  1. ^ a b c d e f van Leeuwen, F. (November 2007), "Validation of the new Hipparcos reduction", Astronomy and Astrophysics, 474 (2): 653–664, arXiv:0708.1752, Bibcode:2007A&A...474..653V, doi:10.1051/0004-6361:20078357
  2. ^ a b c d Jennens, P. A.; Helfer, H. L. (September 1975), "A new photometric metal abundance and luminosity calibration for field G and K giants.", Monthly Notices of the Royal Astronomical Society, 172: 667–679, Bibcode:1975MNRAS.172..667J, doi:10.1093/mnras/172.3.667
  3. ^ a b Morgan, W. W.; Keenan, P. C. (1973), "Spectral Classification", Annual Review of Astronomy and Astrophysics, 11: 29–50, Bibcode:1973ARA&A..11...29M, doi:10.1146/annurev.aa.11.090173.000333
  4. ^ Famaey, B.; et al. (January 2005), "Local kinematics of K and M giants from CORAVEL/Hipparcos/Tycho-2 data. Revisiting the concept of superclusters", Astronomy and Astrophysics, 430: 165–186, arXiv:astro-ph/0409579, Bibcode:2005A&A...430..165F, doi:10.1051/0004-6361:20041272
  5. ^ a b c d e f g h Piau, L.; et al. (February 2011), "Surface convection and red-giant radius measurements", Astronomy and Astrophysics, 526: A100, arXiv:1010.3649, Bibcode:2011A&A...526A.100P, doi:10.1051/0004-6361/201014442
  6. ^ Bernacca, P. L.; Perinotto, M. (1970), "A catalogue of stellar rotational velocities", Contributi Osservatorio Astronomico di Padova in Asiago, 239 (1), Bibcode:1970CoAsi.239....1B
  7. ^ "54 UMa -- Star in double system", SIMBAD, Centre de Données astronomiques de Strasbourg, retrieved 2012-01-11
  8. ^ "IAU Catalog of Star Names". Retrieved 28 July 2016.
  9. ^ "The Colour of Stars", Australia Telescope, Outreach and Education, Commonwealth Scientific and Industrial Research Organisation, December 21, 2004, retrieved 2012-01-16
  10. ^ Piazzi, G., The Palermo Catalogue, Palermo, 1814.
  11. ^ Richard Hinckley Allen :Star Names — Their Lore and Meaning - Ursa Major, the Greater Bear
  12. ^ "IAU Working Group on Star Names (WGSN)". Retrieved 22 May 2016.
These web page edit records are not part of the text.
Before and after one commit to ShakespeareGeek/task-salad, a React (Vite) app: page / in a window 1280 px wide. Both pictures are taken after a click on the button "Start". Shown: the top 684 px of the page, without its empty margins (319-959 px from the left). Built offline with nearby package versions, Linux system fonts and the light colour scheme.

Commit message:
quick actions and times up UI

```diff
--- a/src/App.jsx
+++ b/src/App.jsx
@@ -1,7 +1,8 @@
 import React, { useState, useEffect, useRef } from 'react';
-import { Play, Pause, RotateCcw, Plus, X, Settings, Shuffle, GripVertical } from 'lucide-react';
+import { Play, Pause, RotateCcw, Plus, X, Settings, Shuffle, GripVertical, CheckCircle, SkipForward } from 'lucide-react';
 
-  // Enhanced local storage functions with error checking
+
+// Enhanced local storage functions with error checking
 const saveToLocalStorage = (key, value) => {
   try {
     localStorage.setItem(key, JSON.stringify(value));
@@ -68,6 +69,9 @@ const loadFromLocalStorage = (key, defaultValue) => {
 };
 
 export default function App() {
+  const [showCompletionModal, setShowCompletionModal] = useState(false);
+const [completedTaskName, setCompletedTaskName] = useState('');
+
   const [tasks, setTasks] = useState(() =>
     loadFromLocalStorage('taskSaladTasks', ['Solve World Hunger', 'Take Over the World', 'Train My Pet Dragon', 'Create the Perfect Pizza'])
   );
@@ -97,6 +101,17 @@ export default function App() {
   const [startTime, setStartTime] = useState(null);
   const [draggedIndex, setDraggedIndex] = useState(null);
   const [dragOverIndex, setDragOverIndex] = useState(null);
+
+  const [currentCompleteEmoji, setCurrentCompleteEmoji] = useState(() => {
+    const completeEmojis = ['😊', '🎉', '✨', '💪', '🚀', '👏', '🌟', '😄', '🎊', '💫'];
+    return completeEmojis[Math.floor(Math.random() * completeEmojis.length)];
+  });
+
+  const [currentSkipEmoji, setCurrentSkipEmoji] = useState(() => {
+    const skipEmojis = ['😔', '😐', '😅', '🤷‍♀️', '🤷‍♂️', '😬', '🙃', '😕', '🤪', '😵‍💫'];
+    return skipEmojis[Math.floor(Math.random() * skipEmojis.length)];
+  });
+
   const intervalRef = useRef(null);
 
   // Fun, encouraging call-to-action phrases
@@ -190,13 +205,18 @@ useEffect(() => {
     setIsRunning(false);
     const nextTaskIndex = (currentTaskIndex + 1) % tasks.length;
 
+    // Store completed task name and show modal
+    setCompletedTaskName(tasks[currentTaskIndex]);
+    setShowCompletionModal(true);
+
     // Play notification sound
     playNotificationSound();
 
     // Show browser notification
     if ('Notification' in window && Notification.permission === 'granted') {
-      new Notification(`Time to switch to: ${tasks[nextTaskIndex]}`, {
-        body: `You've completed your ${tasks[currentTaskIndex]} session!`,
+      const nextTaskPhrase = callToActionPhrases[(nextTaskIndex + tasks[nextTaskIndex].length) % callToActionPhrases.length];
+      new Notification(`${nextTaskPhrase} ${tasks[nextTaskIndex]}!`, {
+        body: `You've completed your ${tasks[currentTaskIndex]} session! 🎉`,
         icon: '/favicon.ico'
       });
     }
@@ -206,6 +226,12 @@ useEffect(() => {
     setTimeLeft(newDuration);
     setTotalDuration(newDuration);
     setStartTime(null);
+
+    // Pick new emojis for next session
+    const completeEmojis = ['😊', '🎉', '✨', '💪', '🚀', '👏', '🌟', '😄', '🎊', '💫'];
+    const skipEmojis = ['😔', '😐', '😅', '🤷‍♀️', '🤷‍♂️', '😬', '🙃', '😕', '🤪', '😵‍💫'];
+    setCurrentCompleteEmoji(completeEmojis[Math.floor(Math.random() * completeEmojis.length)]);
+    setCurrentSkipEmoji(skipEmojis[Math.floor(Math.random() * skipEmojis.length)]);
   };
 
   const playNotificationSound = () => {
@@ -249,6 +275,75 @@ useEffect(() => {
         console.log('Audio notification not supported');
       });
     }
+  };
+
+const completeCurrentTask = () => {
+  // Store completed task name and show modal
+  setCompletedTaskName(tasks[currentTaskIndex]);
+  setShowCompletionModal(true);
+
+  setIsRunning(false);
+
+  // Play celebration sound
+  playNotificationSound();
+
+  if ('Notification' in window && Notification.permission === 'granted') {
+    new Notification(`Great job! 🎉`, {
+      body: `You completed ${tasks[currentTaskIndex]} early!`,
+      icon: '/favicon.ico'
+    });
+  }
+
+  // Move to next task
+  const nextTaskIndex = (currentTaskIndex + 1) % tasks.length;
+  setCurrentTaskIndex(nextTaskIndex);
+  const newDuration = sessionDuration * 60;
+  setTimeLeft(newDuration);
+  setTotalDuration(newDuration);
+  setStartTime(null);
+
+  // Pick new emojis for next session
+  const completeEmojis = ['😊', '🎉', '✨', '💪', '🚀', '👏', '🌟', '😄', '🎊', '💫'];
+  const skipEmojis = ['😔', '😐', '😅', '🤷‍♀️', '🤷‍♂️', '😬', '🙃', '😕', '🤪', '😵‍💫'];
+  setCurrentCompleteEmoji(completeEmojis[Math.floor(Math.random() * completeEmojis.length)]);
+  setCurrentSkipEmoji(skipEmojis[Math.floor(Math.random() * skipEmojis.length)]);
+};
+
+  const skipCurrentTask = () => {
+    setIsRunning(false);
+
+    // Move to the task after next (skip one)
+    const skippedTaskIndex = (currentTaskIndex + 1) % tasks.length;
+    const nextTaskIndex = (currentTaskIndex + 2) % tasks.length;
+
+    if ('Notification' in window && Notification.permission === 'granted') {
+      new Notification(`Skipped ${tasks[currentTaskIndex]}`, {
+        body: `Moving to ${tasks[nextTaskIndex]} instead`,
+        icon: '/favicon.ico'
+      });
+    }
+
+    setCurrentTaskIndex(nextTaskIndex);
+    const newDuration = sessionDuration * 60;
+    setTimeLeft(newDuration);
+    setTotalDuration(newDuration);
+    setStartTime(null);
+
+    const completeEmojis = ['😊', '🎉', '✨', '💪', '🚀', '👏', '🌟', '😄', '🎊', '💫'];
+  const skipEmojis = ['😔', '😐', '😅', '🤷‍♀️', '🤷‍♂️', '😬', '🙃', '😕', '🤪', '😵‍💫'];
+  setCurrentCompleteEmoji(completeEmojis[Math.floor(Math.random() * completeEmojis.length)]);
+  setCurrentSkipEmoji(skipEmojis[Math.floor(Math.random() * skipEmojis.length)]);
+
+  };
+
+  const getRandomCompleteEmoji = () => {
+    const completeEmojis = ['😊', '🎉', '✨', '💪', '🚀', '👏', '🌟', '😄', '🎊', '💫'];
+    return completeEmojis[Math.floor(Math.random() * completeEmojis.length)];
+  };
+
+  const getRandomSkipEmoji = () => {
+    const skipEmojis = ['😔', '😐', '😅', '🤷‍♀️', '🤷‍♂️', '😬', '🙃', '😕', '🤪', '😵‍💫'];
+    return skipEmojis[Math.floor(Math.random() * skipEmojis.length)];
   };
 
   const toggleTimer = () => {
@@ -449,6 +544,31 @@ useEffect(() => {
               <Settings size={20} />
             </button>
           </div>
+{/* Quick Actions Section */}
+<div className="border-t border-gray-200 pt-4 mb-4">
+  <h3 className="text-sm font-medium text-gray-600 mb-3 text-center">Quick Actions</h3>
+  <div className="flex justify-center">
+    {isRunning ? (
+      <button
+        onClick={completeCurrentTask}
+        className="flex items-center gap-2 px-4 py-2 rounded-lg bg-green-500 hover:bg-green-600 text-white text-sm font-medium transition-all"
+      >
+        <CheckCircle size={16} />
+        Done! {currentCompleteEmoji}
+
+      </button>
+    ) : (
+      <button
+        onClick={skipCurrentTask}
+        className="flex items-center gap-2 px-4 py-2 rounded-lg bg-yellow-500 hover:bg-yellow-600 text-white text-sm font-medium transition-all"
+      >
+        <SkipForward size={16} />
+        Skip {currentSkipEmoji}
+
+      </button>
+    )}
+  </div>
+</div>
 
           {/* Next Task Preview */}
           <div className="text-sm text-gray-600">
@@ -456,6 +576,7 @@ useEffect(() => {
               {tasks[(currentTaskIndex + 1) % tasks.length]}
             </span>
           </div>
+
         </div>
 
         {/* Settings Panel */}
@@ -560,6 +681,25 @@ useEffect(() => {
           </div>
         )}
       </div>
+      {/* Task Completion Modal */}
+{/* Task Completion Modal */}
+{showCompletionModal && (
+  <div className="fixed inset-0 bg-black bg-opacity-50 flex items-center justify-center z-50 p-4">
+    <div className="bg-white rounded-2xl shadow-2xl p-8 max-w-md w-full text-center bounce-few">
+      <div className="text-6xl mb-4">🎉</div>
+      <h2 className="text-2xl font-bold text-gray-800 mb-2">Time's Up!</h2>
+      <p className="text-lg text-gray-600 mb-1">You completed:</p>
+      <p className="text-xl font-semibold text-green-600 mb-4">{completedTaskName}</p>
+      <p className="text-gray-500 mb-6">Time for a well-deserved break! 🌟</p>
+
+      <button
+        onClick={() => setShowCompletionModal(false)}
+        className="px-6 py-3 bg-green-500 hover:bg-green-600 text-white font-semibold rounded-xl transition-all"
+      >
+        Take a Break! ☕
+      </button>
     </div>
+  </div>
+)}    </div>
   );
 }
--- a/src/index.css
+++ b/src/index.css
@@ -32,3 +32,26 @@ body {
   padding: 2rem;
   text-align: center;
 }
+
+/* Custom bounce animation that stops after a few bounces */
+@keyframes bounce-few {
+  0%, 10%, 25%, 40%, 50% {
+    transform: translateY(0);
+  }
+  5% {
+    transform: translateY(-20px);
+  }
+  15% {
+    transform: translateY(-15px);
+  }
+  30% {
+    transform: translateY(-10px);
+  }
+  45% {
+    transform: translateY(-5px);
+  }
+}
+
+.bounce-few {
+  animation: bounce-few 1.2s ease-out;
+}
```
  13. ^ "Bulletin of the IAU Working Group on Star Names, No. 1" (PDF). Retrieved 28 July 2016.
  14. ^ (in Chinese) (Activities of Exhibition and Education in Astronomy) 天文教育資訊網 2006 年 6 月 21 日